[Detected change data]
○ ○ ○ ○

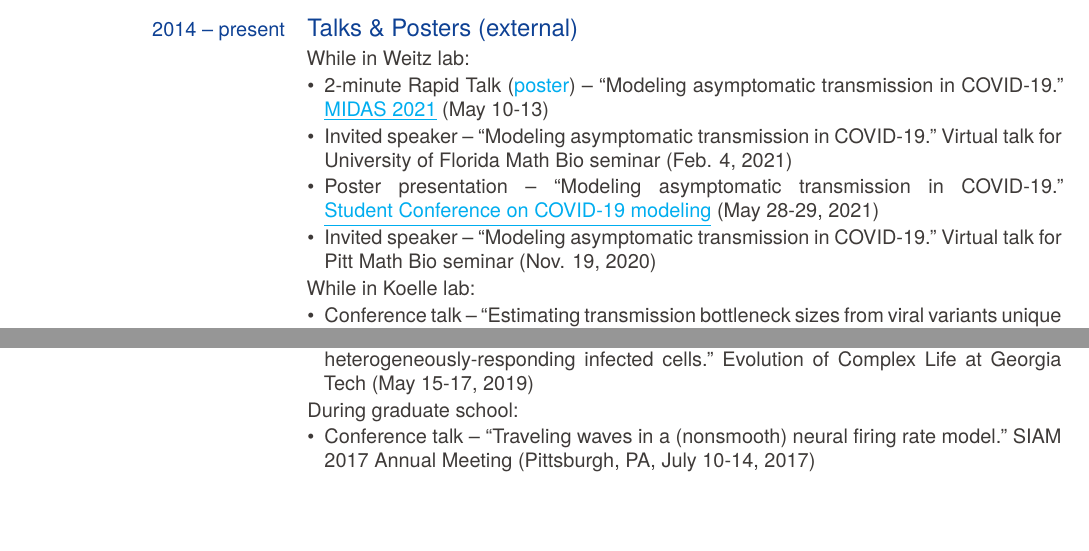
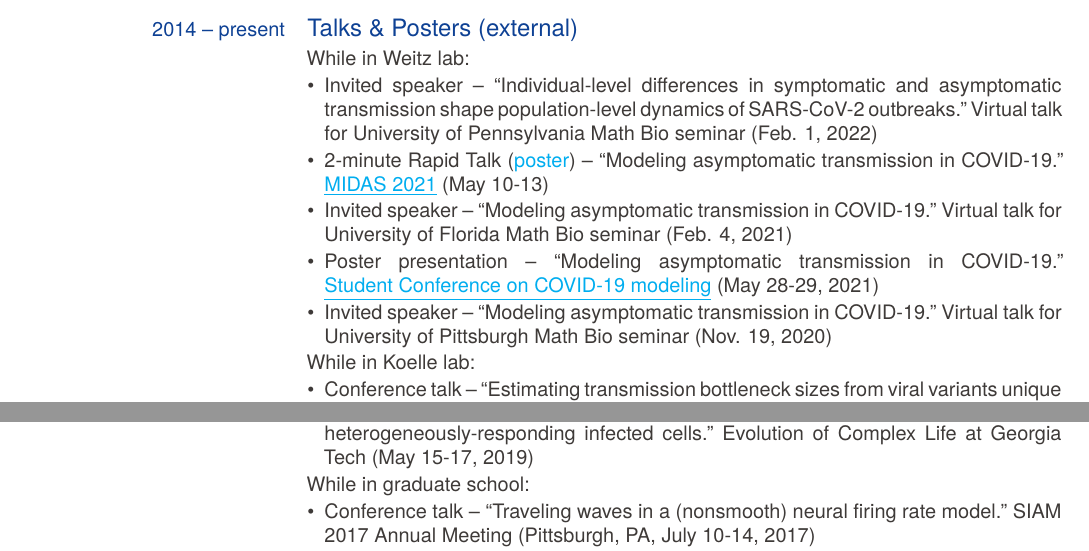
Before and after one commit to Jeremy-D-Harris/CV_JDH, a LaTeX CV (CV_JDHarris_August2022.tex): two parts of page 2 of 7, joined at a grey line, cut so that both start at the same text, the shorter picture padded with empty space. Compiled offline with XeLaTeX.

Commit message:
UPenn talk

```diff
--- a/CV_JDHarris_August2022.tex
+++ b/CV_JDHarris_August2022.tex
@@ -426,13 +426,13 @@
 
         % during Emory/GA tech postdoc
             \cvtitle{Talks \& Posters (external)}
-                	While in Weitz lab:
+		While in Weitz lab:
             \begin{itemize}[leftmargin=*]
-
+		\item Invited speaker -- ``Individual-level differences in symptomatic and asymptomatic transmission shape population-level dynamics of SARS-CoV-2 outbreaks." Virtual talk for University of Pennsylvania Math Bio seminar (Feb. 1, 2022)
             	\item 2-minute Rapid Talk (\href{https://github.com/Jeremy-D-Harris/poster_MIDAS2021.git}{poster}) -- ``Modeling asymptomatic transmission in COVID-19."  \href{https://midasnetwork.us/midas-network-annual-meeting-midas-2021/}{\underline{MIDAS 2021}}  (May 10-13)
                 	\item Invited speaker -- ``Modeling asymptomatic transmission in COVID-19." Virtual talk for University of Florida Math Bio seminar (Feb. 4, 2021)
         	\item Poster presentation -- ``Modeling asymptomatic transmission in COVID-19."  \href{https://sites.google.com/view/nsfstudentconference2021/home}{\underline{Student Conference on COVID-19 modeling}}  (May 28-29, 2021)
-            	\item Invited speaker -- ``Modeling asymptomatic transmission in COVID-19." Virtual talk for Pitt Math Bio seminar (Nov. 19, 2020)
+            	\item Invited speaker -- ``Modeling asymptomatic transmission in COVID-19." Virtual talk for University of Pittsburgh Math Bio seminar (Nov. 19, 2020)
         	    \end{itemize}
         	    	While in Koelle lab:
         	        \begin{itemize}[leftmargin=*]
@@ -443,7 +443,7 @@
                 \item Discussion moderator -- summarized conference talks/posters and facilitated ``Big picture" discussion on the future of quantitative biology. A TMLS-sponsored conference at Emory (Jan. 16-18, 2019)
                 \item Poster presentation -- ``Complex viral dynamics emerge in vitro from collections of heterogeneously-responding infected cells." Evolution of Complex Life at Georgia Tech (May 15-17, 2019)
             \end{itemize}
-            During graduate school:
+            While in graduate school:
             % this is where grad school ends
             \begin{itemize}[leftmargin=*]
             	\item Conference talk -- ``Traveling waves in a (nonsmooth) neural firing rate model." SIAM 2017 Annual Meeting (Pittsburgh, PA, July 10-14, 2017)
```
Also changed, not shown: CV_JDHarris_August2022.pdf, 2 other files.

○ ○ ○ ○

▸ Brief:
Return all records above verbatim without their pictures.

▸ Output:
Before and after one commit to Jeremy-D-Harris/CV_JDH, a LaTeX CV (CV_JDHarris_August2022.tex): two parts of page 2 of 7, joined at a grey line, cut so that both start at the same text, the shorter picture padded with empty space. Compiled offline with XeLaTeX.

Commit message:
UPenn talk

```diff
--- a/CV_JDHarris_August2022.tex
+++ b/CV_JDHarris_August2022.tex
@@ -426,13 +426,13 @@
 
         % during Emory/GA tech postdoc
             \cvtitle{Talks \& Posters (external)}
-                	While in Weitz lab:
+		While in Weitz lab:
             \begin{itemize}[leftmargin=*]
-
+		\item Invited speaker -- ``Individual-level differences in symptomatic and asymptomatic transmission shape population-level dynamics of SARS-CoV-2 outbreaks." Virtual talk for University of Pennsylvania Math Bio seminar (Feb. 1, 2022)
             	\item 2-minute Rapid Talk (\href{https://github.com/Jeremy-D-Harris/poster_MIDAS2021.git}{poster}) -- ``Modeling asymptomatic transmission in COVID-19."  \href{https://midasnetwork.us/midas-network-annual-meeting-midas-2021/}{\underline{MIDAS 2021}}  (May 10-13)
                 	\item Invited speaker -- ``Modeling asymptomatic transmission in COVID-19." Virtual talk for University of Florida Math Bio seminar (Feb. 4, 2021)
         	\item Poster presentation -- ``Modeling asymptomatic transmission in COVID-19."  \href{https://sites.google.com/view/nsfstudentconference2021/home}{\underline{Student Conference on COVID-19 modeling}}  (May 28-29, 2021)
-            	\item Invited speaker -- ``Modeling asymptomatic transmission in COVID-19." Virtual talk for Pitt Math Bio seminar (Nov. 19, 2020)
+            	\item Invited speaker -- ``Modeling asymptomatic transmission in COVID-19." Virtual talk for University of Pittsburgh Math Bio seminar (Nov. 19, 2020)
         	    \end{itemize}
         	    	While in Koelle lab:
         	        \begin{itemize}[leftmargin=*]
@@ -443,7 +443,7 @@
                 \item Discussion moderator -- summarized conference talks/posters and facilitated ``Big picture" discussion on the future of quantitative biology. A TMLS-sponsored conference at Emory (Jan. 16-18, 2019)
                 \item Poster presentation -- ``Complex viral dynamics emerge in vitro from collections of heterogeneously-responding infected cells." Evolution of Complex Life at Georgia Tech (May 15-17, 2019)
             \end{itemize}
-            During graduate school:
+            While in graduate school:
             % this is where grad school ends
             \begin{itemize}[leftmargin=*]
             	\item Conference talk -- ``Traveling waves in a (nonsmooth) neural firing rate model." SIAM 2017 Annual Meeting (Pittsburgh, PA, July 10-14, 2017)
```
Also changed, not shown: CV_JDHarris_August2022.pdf, 2 other files.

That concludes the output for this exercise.